The Food Standards Australia New Zealand Act 1991 establishes the mechanisms for the development and variation of joint food regulatory measures and creates FSANZ as the agency responsible for the development and maintenance of a joint Australia New Zealand Food Standards Code (the Code). The Code is read in conjunction with corresponding NZ and State & Territory food legislation as well as other appropriate legislative requirements (e.g. Trade Practices; Fair Trading). Within the Code, Standard 1.5.2 deals with Foods produced using Gene Technology.
Applicants seeking to have a GM food approved, request a variation to Std 1.5.2 to have the GM food (from a particular line) included in the Schedule to Std 1.5.2. Only those GM foods listed in the Schedule can legally enter the food supply.
An Application Handbook provides information that is required to make an application to vary the Code. This Handbook is a legal document and therefore the specified mandatory information must be supplied. For GM foods, there is also a Guidance Document that, as the name suggests, provides applicants with further details and background information on the data needed for the safety assessment of GM foods.
The assessment process must be completed within a statutory timeframe (9 - 12 months depending on the complexity of the application) and involves at least one public consultation period. All GM applications involve an Exclusive Capturable Commercial Benefit i.e. applicants are required to pay a fee (outlined in the Application Handbook).
Following the last public consultation, an Approval Report is prepared and is considered by the FSANZ Board who make a decision about whether the requested variation to the Code should be approved or not. The Board's decision is then passed on to the Legislative and Governance Forum on Food Regulation (the Forum), a committee comprising senior goevernment Ministers from Australia and NZ. This Committee has approximately 2 months to review the Board's decision.
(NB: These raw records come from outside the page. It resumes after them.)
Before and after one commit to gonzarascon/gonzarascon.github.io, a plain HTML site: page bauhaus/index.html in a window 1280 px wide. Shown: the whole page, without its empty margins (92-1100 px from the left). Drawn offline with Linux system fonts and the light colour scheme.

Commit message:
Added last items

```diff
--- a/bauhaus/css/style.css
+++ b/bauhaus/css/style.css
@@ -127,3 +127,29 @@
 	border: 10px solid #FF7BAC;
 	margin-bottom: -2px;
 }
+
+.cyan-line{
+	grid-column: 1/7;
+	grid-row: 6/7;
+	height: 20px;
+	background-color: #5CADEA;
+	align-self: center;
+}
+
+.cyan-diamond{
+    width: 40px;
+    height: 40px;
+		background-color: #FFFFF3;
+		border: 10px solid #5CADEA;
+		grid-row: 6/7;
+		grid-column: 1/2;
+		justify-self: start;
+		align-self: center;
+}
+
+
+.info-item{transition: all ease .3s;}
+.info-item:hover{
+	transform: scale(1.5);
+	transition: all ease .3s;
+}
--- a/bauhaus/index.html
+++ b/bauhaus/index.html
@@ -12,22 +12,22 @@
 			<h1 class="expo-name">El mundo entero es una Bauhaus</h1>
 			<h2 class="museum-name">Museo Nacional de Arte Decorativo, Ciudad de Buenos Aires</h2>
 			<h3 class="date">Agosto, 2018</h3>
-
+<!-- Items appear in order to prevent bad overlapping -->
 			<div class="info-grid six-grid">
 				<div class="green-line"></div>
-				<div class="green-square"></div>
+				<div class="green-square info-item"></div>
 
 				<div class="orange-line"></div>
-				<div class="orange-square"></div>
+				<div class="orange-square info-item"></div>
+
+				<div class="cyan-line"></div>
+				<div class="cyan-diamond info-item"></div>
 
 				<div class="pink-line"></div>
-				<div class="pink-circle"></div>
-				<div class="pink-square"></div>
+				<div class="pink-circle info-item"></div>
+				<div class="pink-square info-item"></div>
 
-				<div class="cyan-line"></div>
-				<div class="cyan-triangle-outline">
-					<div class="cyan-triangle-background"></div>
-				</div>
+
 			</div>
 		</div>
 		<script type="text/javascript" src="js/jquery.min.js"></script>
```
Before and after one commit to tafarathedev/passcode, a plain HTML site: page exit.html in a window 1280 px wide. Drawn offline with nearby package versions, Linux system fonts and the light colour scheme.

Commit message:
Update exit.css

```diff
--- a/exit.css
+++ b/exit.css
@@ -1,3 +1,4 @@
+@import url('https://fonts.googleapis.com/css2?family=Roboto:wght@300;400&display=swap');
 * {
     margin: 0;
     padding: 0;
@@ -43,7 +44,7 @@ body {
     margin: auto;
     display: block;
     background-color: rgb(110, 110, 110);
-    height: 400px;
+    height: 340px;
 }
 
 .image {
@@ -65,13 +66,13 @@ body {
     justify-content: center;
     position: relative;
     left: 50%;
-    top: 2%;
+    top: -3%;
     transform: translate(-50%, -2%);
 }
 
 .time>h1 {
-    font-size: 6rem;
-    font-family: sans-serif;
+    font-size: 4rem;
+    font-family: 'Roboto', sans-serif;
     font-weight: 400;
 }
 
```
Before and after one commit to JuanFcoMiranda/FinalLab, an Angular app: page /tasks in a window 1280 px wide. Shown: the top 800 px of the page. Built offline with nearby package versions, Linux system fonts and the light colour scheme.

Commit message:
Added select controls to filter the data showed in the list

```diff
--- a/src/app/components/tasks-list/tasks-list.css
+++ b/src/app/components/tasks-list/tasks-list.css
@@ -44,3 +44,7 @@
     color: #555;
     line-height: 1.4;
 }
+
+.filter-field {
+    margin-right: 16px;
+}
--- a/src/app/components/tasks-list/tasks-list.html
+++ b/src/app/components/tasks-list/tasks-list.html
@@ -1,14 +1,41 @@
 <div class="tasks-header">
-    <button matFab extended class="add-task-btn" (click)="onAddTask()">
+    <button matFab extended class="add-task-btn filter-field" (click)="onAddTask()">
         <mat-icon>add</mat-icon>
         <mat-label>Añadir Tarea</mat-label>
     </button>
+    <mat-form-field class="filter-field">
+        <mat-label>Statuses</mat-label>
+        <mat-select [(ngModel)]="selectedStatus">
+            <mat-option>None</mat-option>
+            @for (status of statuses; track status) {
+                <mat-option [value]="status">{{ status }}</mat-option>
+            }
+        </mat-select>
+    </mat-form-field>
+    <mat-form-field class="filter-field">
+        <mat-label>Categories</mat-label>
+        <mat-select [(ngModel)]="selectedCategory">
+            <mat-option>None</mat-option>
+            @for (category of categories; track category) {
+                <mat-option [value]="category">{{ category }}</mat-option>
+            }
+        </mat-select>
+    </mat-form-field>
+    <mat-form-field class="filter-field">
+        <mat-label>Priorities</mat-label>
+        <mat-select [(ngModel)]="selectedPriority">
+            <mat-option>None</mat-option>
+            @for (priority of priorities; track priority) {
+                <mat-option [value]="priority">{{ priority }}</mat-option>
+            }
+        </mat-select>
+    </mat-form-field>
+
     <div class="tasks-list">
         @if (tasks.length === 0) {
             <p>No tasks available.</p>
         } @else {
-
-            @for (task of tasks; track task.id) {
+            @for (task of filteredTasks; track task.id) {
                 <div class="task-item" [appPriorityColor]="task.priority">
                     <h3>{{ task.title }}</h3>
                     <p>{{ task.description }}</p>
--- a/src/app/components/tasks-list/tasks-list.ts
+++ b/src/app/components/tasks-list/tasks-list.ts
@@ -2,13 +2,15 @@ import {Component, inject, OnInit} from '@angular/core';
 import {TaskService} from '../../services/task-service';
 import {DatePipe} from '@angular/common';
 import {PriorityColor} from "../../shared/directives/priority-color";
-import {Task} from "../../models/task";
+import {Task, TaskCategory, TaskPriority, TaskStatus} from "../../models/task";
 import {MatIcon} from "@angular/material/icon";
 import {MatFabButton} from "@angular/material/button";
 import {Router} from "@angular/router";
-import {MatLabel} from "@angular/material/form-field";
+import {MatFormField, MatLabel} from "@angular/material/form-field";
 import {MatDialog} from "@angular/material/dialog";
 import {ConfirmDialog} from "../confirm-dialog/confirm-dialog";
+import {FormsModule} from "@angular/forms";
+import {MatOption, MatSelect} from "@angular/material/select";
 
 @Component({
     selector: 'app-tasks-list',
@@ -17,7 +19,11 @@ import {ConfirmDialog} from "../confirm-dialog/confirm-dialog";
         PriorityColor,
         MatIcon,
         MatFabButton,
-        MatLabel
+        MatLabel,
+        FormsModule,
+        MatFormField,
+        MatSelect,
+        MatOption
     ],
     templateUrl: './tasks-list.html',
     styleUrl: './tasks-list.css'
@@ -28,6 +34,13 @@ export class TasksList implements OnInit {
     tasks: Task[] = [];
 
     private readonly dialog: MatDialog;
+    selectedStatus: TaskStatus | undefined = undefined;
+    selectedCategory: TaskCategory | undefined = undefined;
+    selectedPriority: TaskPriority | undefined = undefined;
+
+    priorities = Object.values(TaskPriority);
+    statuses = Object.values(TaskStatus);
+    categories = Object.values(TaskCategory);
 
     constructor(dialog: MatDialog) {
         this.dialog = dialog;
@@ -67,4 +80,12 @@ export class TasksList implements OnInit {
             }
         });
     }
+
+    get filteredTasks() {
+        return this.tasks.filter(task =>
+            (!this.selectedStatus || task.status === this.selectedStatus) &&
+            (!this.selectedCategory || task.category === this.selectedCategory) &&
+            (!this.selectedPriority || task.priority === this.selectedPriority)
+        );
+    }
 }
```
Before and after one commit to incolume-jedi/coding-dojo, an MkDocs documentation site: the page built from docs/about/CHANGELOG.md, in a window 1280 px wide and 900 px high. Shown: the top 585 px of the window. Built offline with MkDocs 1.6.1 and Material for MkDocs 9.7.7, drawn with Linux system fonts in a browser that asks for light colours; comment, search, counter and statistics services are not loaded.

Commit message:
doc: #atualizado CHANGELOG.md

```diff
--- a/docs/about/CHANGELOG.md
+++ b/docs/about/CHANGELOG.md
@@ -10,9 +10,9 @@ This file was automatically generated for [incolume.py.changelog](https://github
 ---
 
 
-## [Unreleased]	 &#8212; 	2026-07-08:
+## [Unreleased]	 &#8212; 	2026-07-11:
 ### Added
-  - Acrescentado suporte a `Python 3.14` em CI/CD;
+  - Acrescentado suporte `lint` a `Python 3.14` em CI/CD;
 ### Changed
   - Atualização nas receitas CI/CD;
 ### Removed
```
If the Board's approval is accepted by the Forum, the approval is then gazetted and becomes law.
FSANZ does not:
Separately assess food from stacked event lines where food from the GM parents has already been approved;
Mandate notification of stacked events by developers;
Notify the public of stacked event ‘approvals’;
List food derived from stacked event lines in the Code, unless the stacked event line has been separately assessed as a single line e.g. Application A518: MXB-13 cotton (DAS-21023-5 x DAS-24236-5)
Contact details of the competent authority(s) responsible for the safety assessment and the product applicant:
Food Standards Australia New Zealand (FSANZ) (http://www.foodstandards.gov.au)